- [Modification records]:
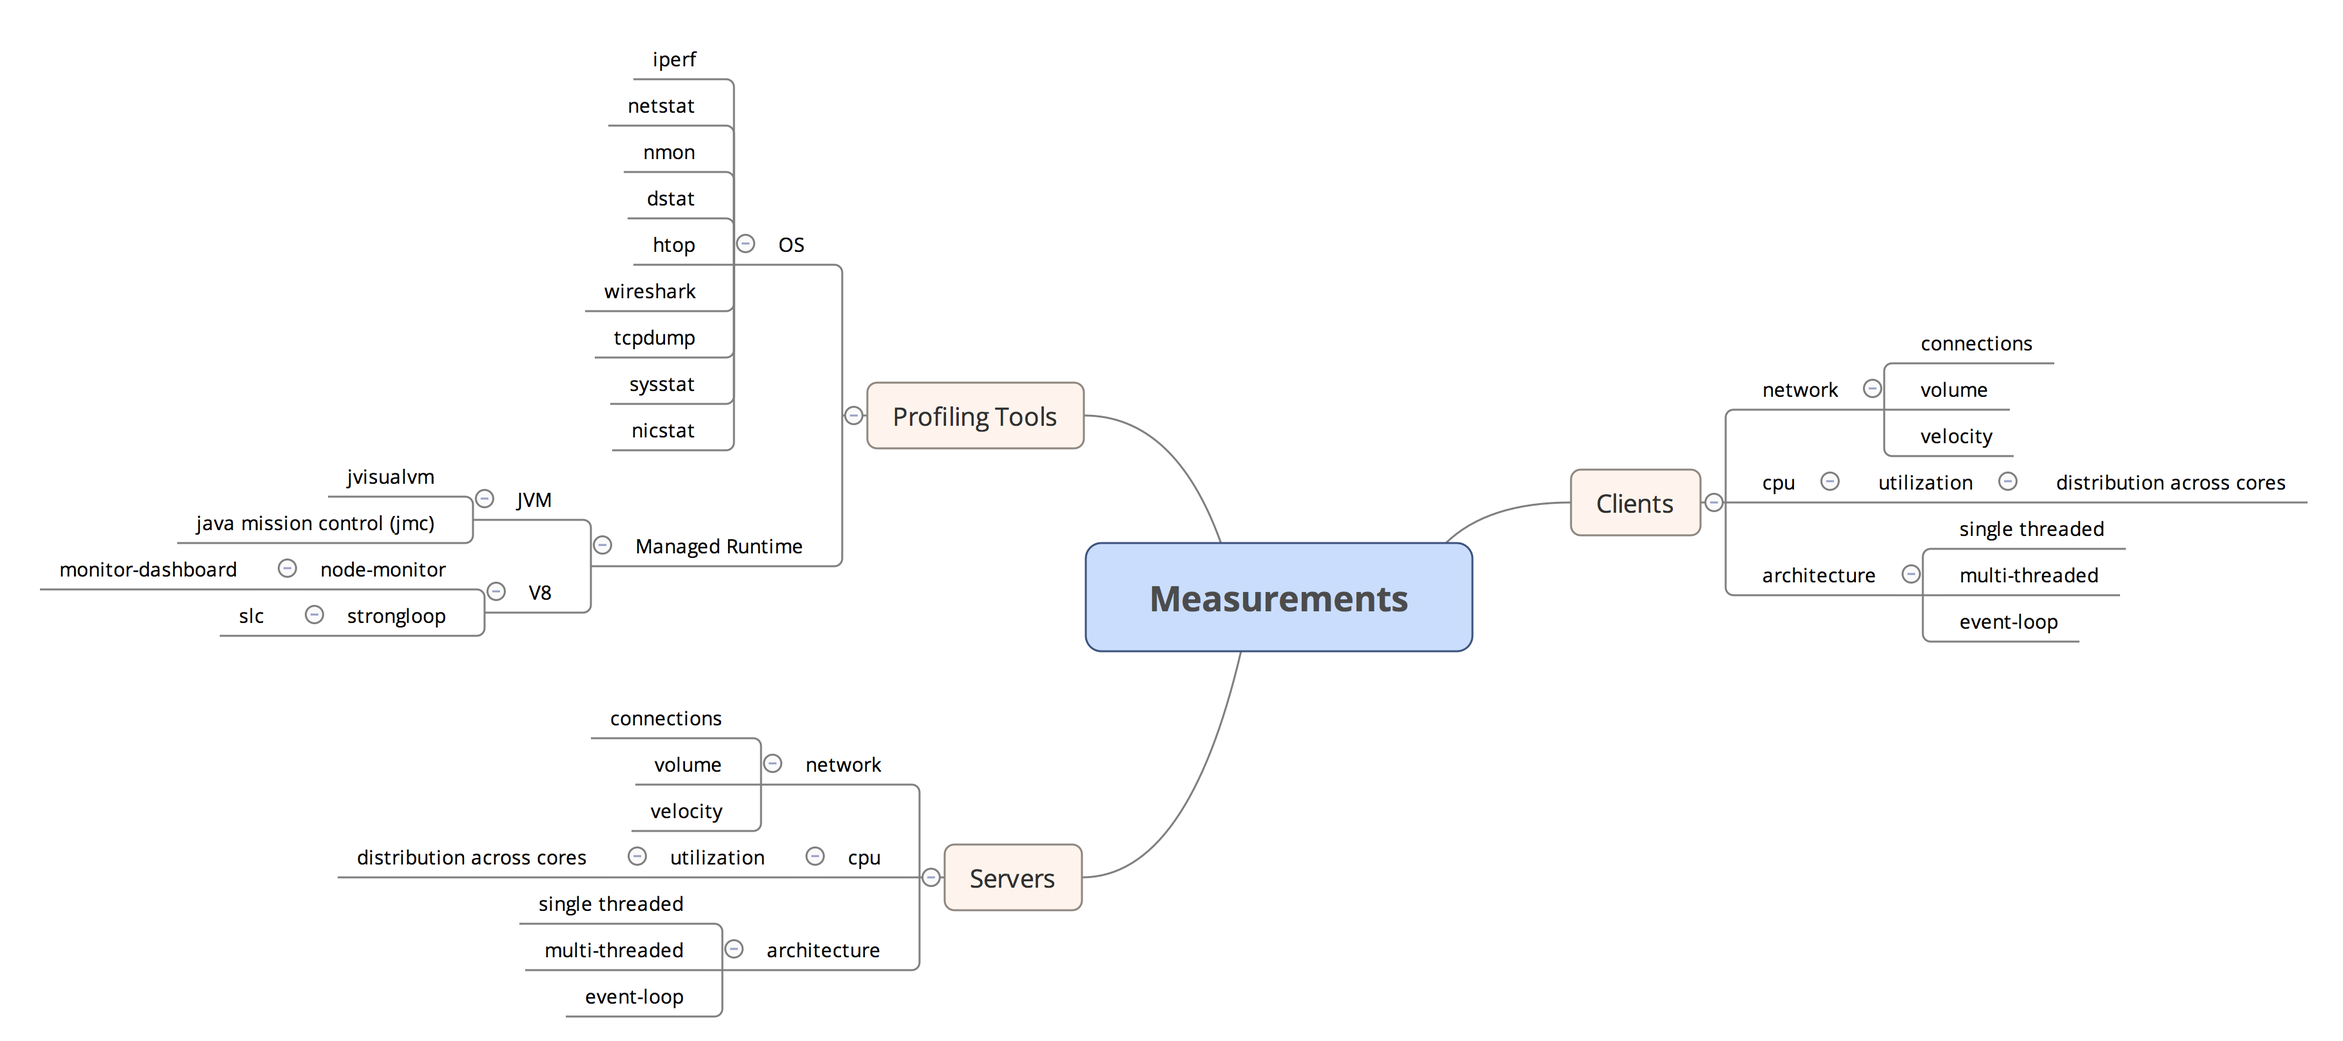
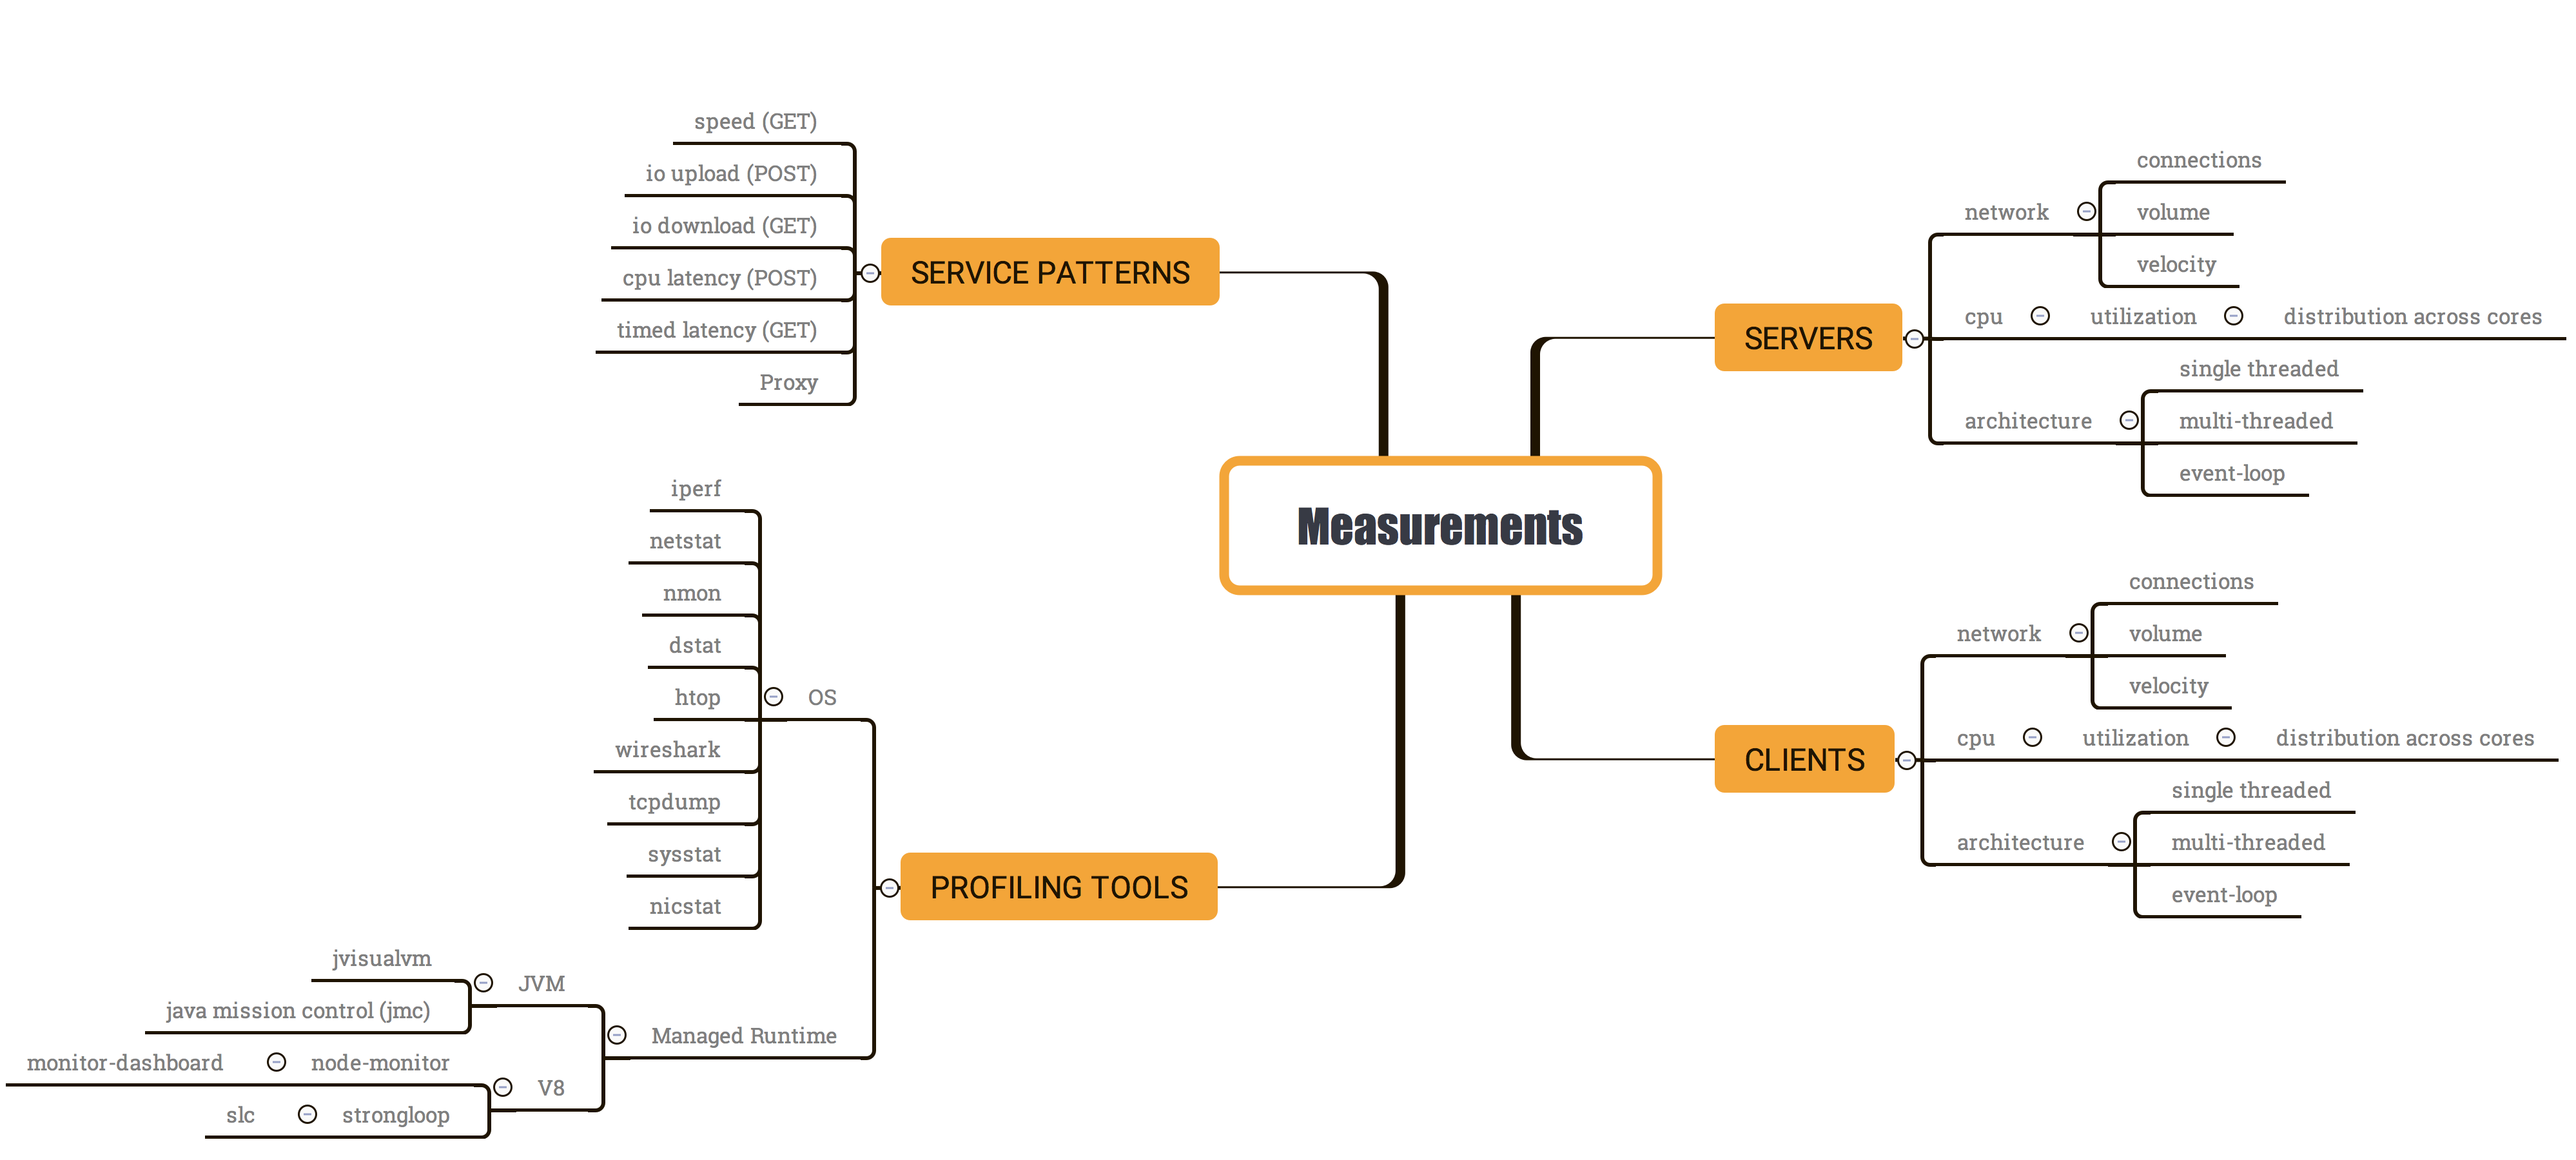
more documentation artifacts

Changed region(s): [[0.0, 0.0619, 0.9945, 0.9901], [0.3729, 0.8354, 0.4662, 0.8663], [0.1554, 0.4332, 0.1865, 0.4641]]

diff --git a/README.md b/README.md
@@ -36,7 +36,7 @@ The approache will be fairly straightforward. To compare benchmark results of di
 Environment  
 
 Measuring Stress
-It is important to measure both the client and the server to approach understanding the results of load tests and benchmarks. 
+It is important to measure both the client and the server to approach understanding the results of load tests and benchmarks. Different service patterns should stress different client/server architectures differently. 
 
 ![protocol](https://raw.githubusercontent.com/petergdoyle/server-perf/master/img/server-perf-measurements.png)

- [What is required]: Your answer must be an exact copy of every entry, with the pictures left out.

- [Answer below]:
more documentation artifacts

Changed region(s): [[0.0, 0.0619, 0.9945, 0.9901], [0.3729, 0.8354, 0.4662, 0.8663], [0.1554, 0.4332, 0.1865, 0.4641]]

diff --git a/README.md b/README.md
@@ -36,7 +36,7 @@ The approache will be fairly straightforward. To compare benchmark results of di
 Environment  
 
 Measuring Stress
-It is important to measure both the client and the server to approach understanding the results of load tests and benchmarks. 
+It is important to measure both the client and the server to approach understanding the results of load tests and benchmarks. Different service patterns should stress different client/server architectures differently. 
 
 ![protocol](https://raw.githubusercontent.com/petergdoyle/server-perf/master/img/server-perf-measurements.png)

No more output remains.